This is Anti-pattern—thoughts on programming and whatnot by Brandon Weiss.


February 24th, 2015

I don’t always install the Rails gem globally, but when I do, I cry myself to sleep at night. —Me

Ruby gems fall into one of two categories based on how you install them. There are the gems you install globally, outside the context of an application, like Bundler or Pry. And then there are the gems you install locally, inside the context of an application, like Faraday or BCrypt. But then there’s Rails.

Rails is an application dependency so it should be installed locally with Bundler. But the Rails gem is also used to generate the skeleton of the application, which includes the Gemfile that Bundler uses in order to install Rails locally. It’s a bit chicken and the egg.

You’re probably wondering why that even matters. You just install the Rails gem globally.
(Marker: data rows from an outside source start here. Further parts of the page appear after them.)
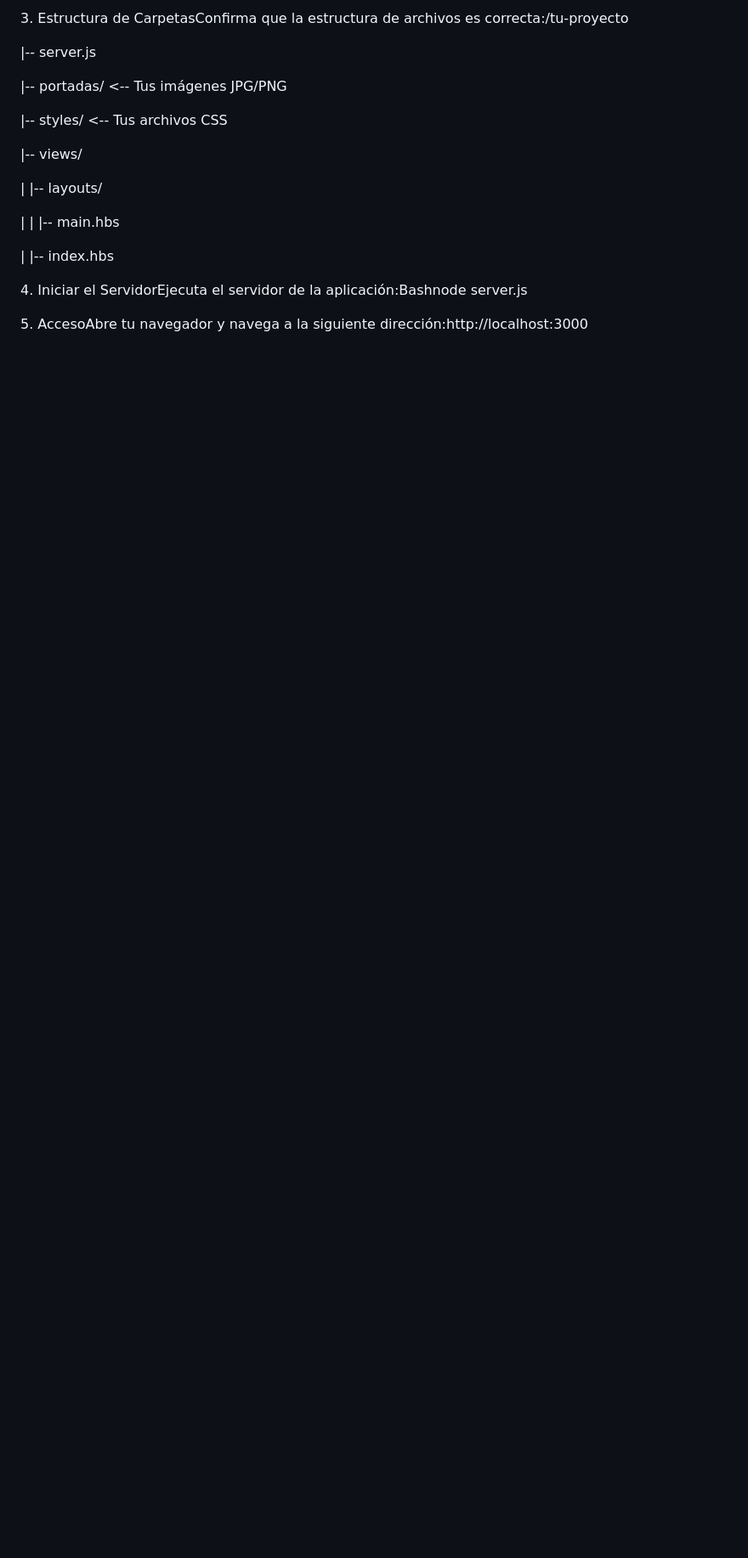
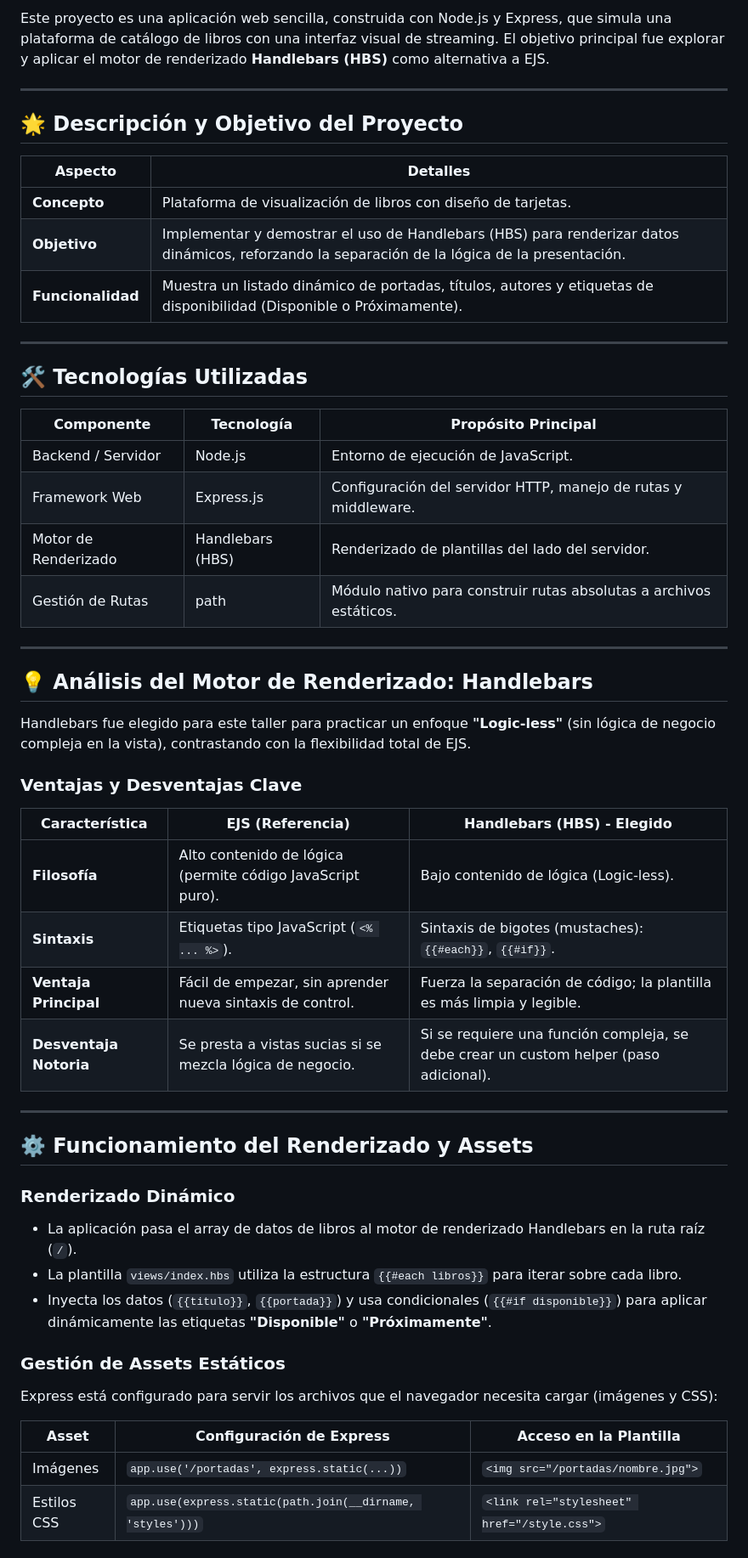
Before and after one commit to 2025-b-sw-web-gr1/guayasamin-2025-b-slgn-web-gr1, a Markdown page: clase-007/README.md, the part around the change printed below. Shown: that part at 85% size. Drawn GitHub-style; blank space fills up the shorter version.

```diff
--- a/clase-007/README.md
+++ b/clase-007/README.md
@@ -2,20 +2,57 @@
 
-3\. Estructura de CarpetasConfirma que la estructura de archivos es correcta:/tu-proyecto
+Este proyecto es una aplicación web sencilla, construida con Node.js y Express, que simula una plataforma de catálogo de libros con una interfaz visual de streaming. El objetivo principal fue explorar y aplicar el motor de renderizado **Handlebars (HBS)** como alternativa a EJS.
 
-|-- server.js
+---
 
-|-- portadas/           <-- Tus imágenes JPG/PNG
+## 🌟 Descripción y Objetivo del Proyecto
 
-|-- styles/             <-- Tus archivos CSS
+| Aspecto       | Detalles                                                                 |
+|---------------|--------------------------------------------------------------------------|
+| **Concepto**  | Plataforma de visualización de libros con diseño de tarjetas.           |
+| **Objetivo**  | Implementar y demostrar el uso de Handlebars (HBS) para renderizar datos dinámicos, reforzando la separación de la lógica de la presentación. |
+| **Funcionalidad** | Muestra un listado dinámico de portadas, títulos, autores y etiquetas de disponibilidad (Disponible o Próximamente). |
 
-|-- views/
+---
 
-|   |-- layouts/
+## 🛠️ Tecnologías Utilizadas
 
-|   |   |-- main.hbs
+| Componente        | Tecnología              | Propósito Principal                                               |
+|------------------|------------------------|------------------------------------------------------------------|
+| Backend / Servidor | Node.js                | Entorno de ejecución de JavaScript.                               |
+| Framework Web     | Express.js             | Configuración del servidor HTTP, manejo de rutas y middleware.    |
+| Motor de Renderizado | Handlebars (HBS)     | Renderizado de plantillas del lado del servidor.                 |
+| Gestión de Rutas  | path                   | Módulo nativo para construir rutas absolutas a archivos estáticos.|
 
-|   |-- index.hbs
+---
 
-4\. Iniciar el ServidorEjecuta el servidor de la aplicación:Bashnode server.js
+## 💡 Análisis del Motor de Renderizado: Handlebars
 
-5\. AccesoAbre tu navegador y navega a la siguiente dirección:http://localhost:3000
+Handlebars fue elegido para este taller para practicar un enfoque **"Logic-less"** (sin lógica de negocio compleja en la vista), contrastando con la flexibilidad total de EJS.
+
+### Ventajas y Desventajas Clave
+
+| Característica | EJS (Referencia) | Handlebars (HBS) - Elegido |
+|----------------|-----------------|----------------------------|
+| **Filosofía**  | Alto contenido de lógica (permite código JavaScript puro). | Bajo contenido de lógica (Logic-less). |
+| **Sintaxis**   | Etiquetas tipo JavaScript (`<% ... %>`). | Sintaxis de bigotes (mustaches): `{{#each}}`, `{{#if}}`. |
+| **Ventaja Principal** | Fácil de empezar, sin aprender nueva sintaxis de control. | Fuerza la separación de código; la plantilla es más limpia y legible. |
+| **Desventaja Notoria** | Se presta a vistas sucias si se mezcla lógica de negocio. | Si se requiere una función compleja, se debe crear un custom helper (paso adicional). |
+
+---
+
+## ⚙️ Funcionamiento del Renderizado y Assets
+
+### Renderizado Dinámico
+- La aplicación pasa el array de datos de libros al motor de renderizado Handlebars en la ruta raíz (`/`).
+- La plantilla `views/index.hbs` utiliza la estructura `{{#each libros}}` para iterar sobre cada libro.
+- Inyecta los datos (`{{titulo}}`, `{{portada}}`) y usa condicionales (`{{#if disponible}}`) para aplicar dinámicamente las etiquetas **"Disponible"** o **"Próximamente"**.
+
+### Gestión de Assets Estáticos
+
+Express está configurado para servir los archivos que el navegador necesita cargar (imágenes y CSS):
+
+| Asset        | Configuración de Express                                  | Acceso en la Plantilla              |
+|-------------|-----------------------------------------------------------|------------------------------------|
+| Imágenes    | `app.use('/portadas', express.static(...))`               | `<img src="/portadas/nombre.jpg">` |
+| Estilos CSS | `app.use(express.static(path.join(__dirname, 'styles')))` | `<link rel="stylesheet" href="/style.css">` |
+
```
Also changed, not shown: other parts of clase-007/README.md (+20 -1 lines).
$ gem install rails
Fetching: thread_safe-0.3.4.gem (100%)
Successfully installed thread_safe-0.3.4
Fetching: minitest-5.4.2.gem (100%)
Successfully installed minitest-5.4.2
Fetching: tzinfo-1.2.2.gem (100%)
Successfully installed tzinfo-1.2.2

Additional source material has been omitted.